### What the task requires
Across the entries below, tally every line that holds the word "EVIDENCE". Give only the tally.

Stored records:
########################################
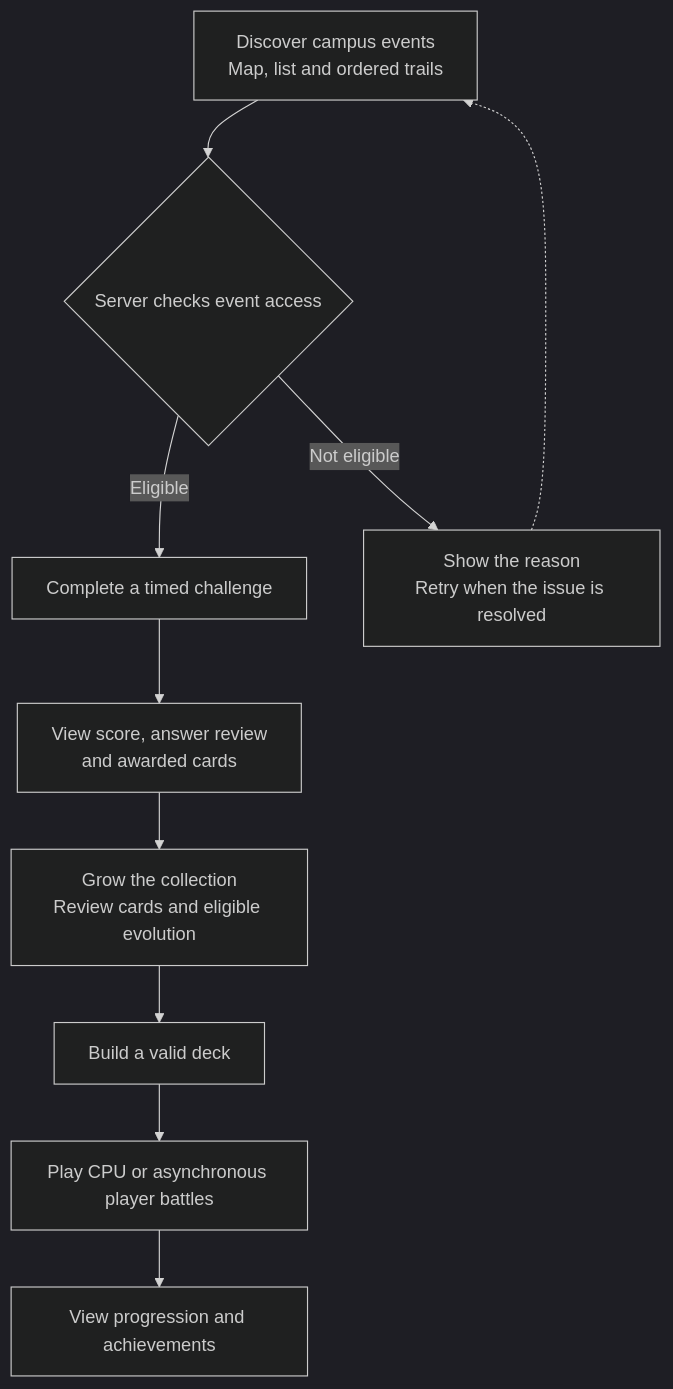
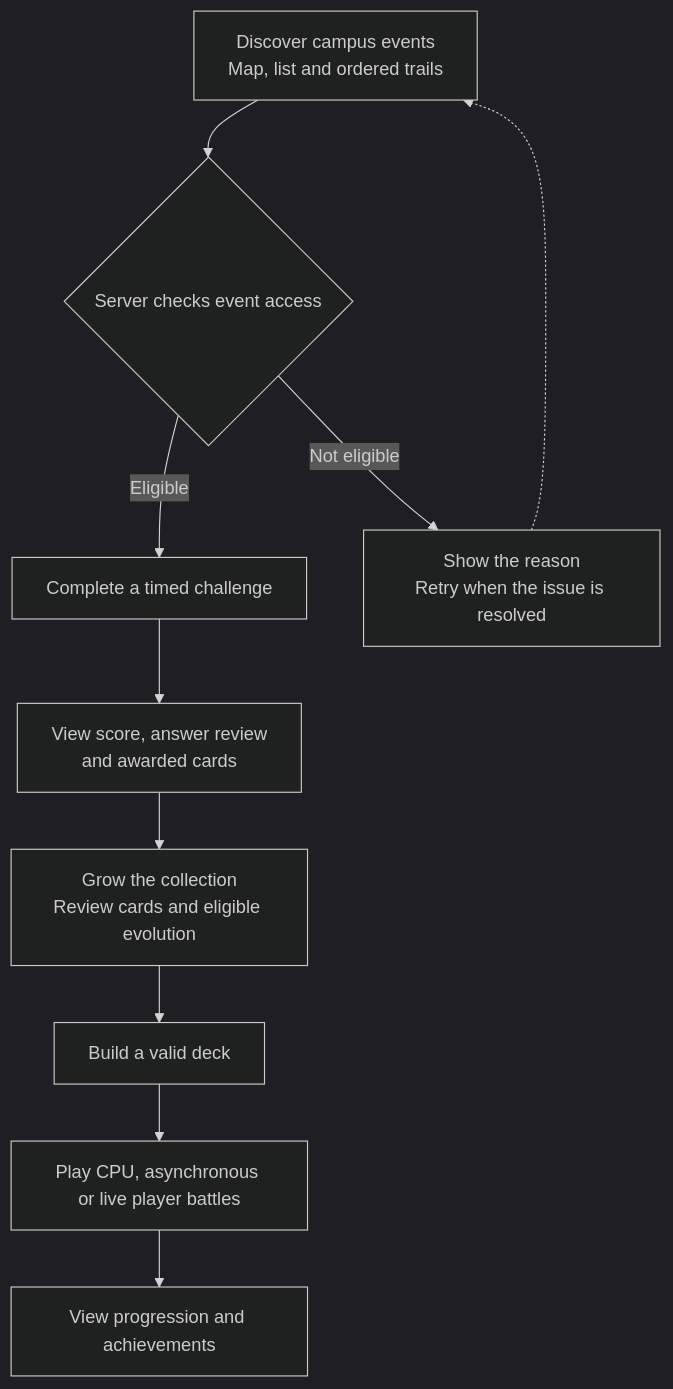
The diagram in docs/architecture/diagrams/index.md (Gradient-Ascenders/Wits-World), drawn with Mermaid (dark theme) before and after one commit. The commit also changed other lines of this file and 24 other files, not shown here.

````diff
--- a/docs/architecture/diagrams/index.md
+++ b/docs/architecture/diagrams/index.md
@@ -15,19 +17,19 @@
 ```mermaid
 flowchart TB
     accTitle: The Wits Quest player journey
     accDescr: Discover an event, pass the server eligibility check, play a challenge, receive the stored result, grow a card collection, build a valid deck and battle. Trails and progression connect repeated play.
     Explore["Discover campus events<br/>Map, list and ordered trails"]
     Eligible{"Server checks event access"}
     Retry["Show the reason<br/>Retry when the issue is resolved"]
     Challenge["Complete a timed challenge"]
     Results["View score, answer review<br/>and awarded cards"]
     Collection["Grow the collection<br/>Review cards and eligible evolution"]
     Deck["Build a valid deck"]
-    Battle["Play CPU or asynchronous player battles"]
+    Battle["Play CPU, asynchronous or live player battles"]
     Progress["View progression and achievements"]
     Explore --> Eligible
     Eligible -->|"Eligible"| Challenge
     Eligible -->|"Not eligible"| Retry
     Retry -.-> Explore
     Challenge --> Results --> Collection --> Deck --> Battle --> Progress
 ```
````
########################################
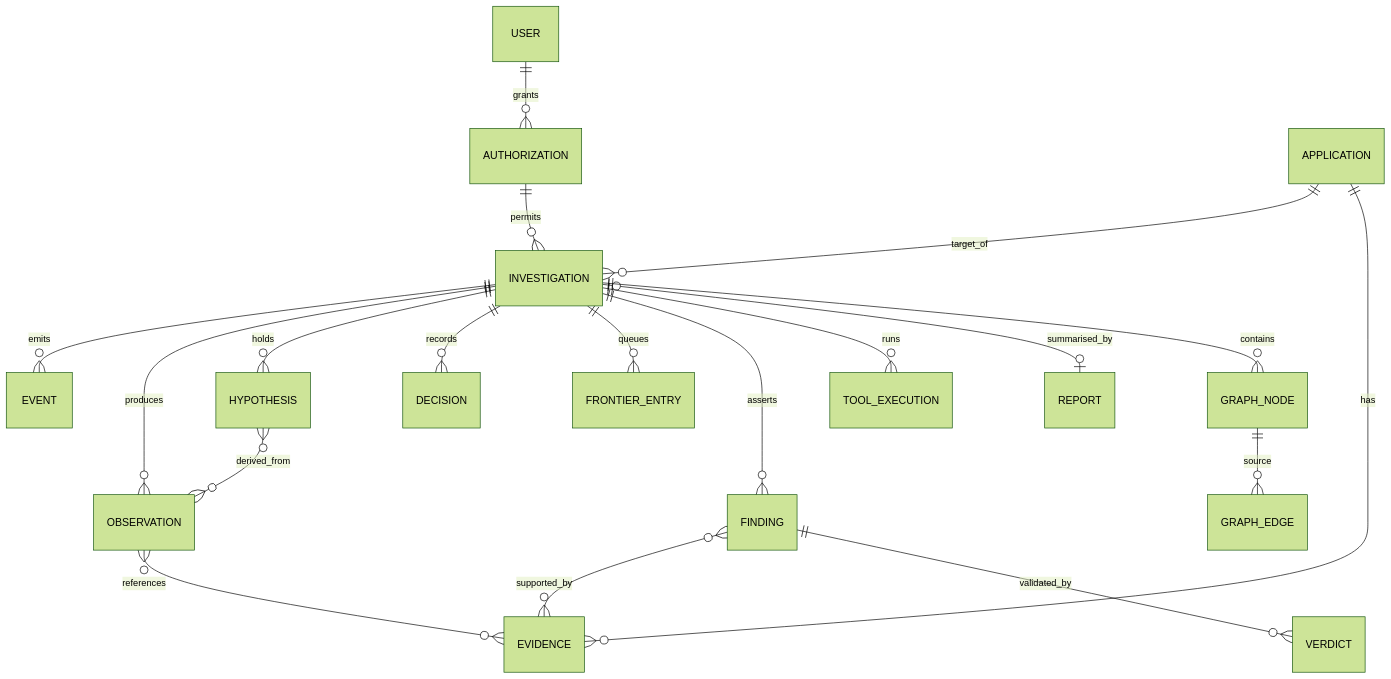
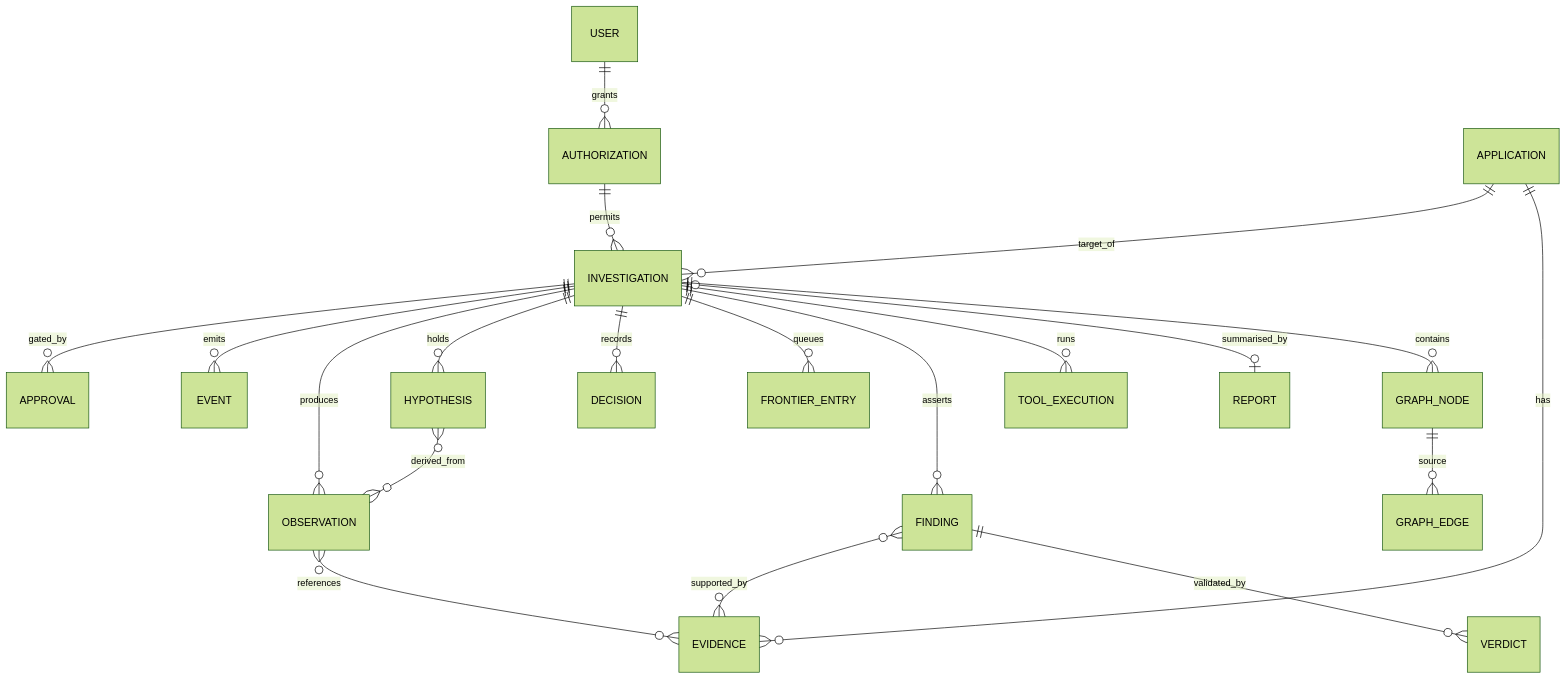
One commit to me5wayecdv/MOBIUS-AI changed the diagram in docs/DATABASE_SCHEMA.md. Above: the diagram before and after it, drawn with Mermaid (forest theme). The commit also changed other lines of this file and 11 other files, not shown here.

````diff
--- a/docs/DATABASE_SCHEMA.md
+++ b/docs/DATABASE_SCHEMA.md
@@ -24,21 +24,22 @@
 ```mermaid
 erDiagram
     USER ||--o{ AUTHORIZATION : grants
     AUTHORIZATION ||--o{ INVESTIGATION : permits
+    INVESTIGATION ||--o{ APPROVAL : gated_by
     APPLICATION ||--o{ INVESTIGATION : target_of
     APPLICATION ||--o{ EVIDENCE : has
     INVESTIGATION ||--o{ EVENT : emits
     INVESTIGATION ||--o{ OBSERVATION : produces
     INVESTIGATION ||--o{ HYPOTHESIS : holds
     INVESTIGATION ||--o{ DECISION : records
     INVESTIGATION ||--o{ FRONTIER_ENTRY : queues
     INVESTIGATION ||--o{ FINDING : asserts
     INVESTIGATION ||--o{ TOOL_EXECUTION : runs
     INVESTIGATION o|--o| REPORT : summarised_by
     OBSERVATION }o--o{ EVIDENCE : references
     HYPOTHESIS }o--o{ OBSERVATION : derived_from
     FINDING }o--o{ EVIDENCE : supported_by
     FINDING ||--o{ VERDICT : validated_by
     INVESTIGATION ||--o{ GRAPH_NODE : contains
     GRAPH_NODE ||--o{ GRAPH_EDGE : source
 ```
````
########################################
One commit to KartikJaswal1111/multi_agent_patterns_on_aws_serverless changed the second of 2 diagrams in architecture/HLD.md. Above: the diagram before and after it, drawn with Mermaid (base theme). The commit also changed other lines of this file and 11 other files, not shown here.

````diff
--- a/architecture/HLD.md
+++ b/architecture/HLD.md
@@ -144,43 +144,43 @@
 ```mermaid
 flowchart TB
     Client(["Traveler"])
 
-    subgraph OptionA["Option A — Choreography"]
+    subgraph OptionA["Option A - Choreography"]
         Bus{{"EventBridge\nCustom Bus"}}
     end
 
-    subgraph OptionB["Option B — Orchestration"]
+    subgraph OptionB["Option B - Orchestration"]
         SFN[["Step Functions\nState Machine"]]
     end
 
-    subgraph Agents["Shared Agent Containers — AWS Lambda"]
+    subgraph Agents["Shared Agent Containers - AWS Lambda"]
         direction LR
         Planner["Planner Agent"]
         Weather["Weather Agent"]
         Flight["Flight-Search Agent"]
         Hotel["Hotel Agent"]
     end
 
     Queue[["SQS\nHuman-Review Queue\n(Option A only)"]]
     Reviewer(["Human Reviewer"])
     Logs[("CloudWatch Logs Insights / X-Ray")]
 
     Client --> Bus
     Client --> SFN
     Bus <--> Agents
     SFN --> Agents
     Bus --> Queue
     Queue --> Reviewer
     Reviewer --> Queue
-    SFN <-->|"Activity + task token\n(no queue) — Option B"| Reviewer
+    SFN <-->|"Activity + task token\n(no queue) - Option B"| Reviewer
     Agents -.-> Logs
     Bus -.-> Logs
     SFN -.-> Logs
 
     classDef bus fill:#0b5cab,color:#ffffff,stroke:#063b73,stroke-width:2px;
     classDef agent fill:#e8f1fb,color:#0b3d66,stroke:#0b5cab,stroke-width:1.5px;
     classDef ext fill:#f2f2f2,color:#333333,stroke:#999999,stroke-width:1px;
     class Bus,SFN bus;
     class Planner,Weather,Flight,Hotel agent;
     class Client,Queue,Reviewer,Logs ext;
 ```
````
########################################
### Output
3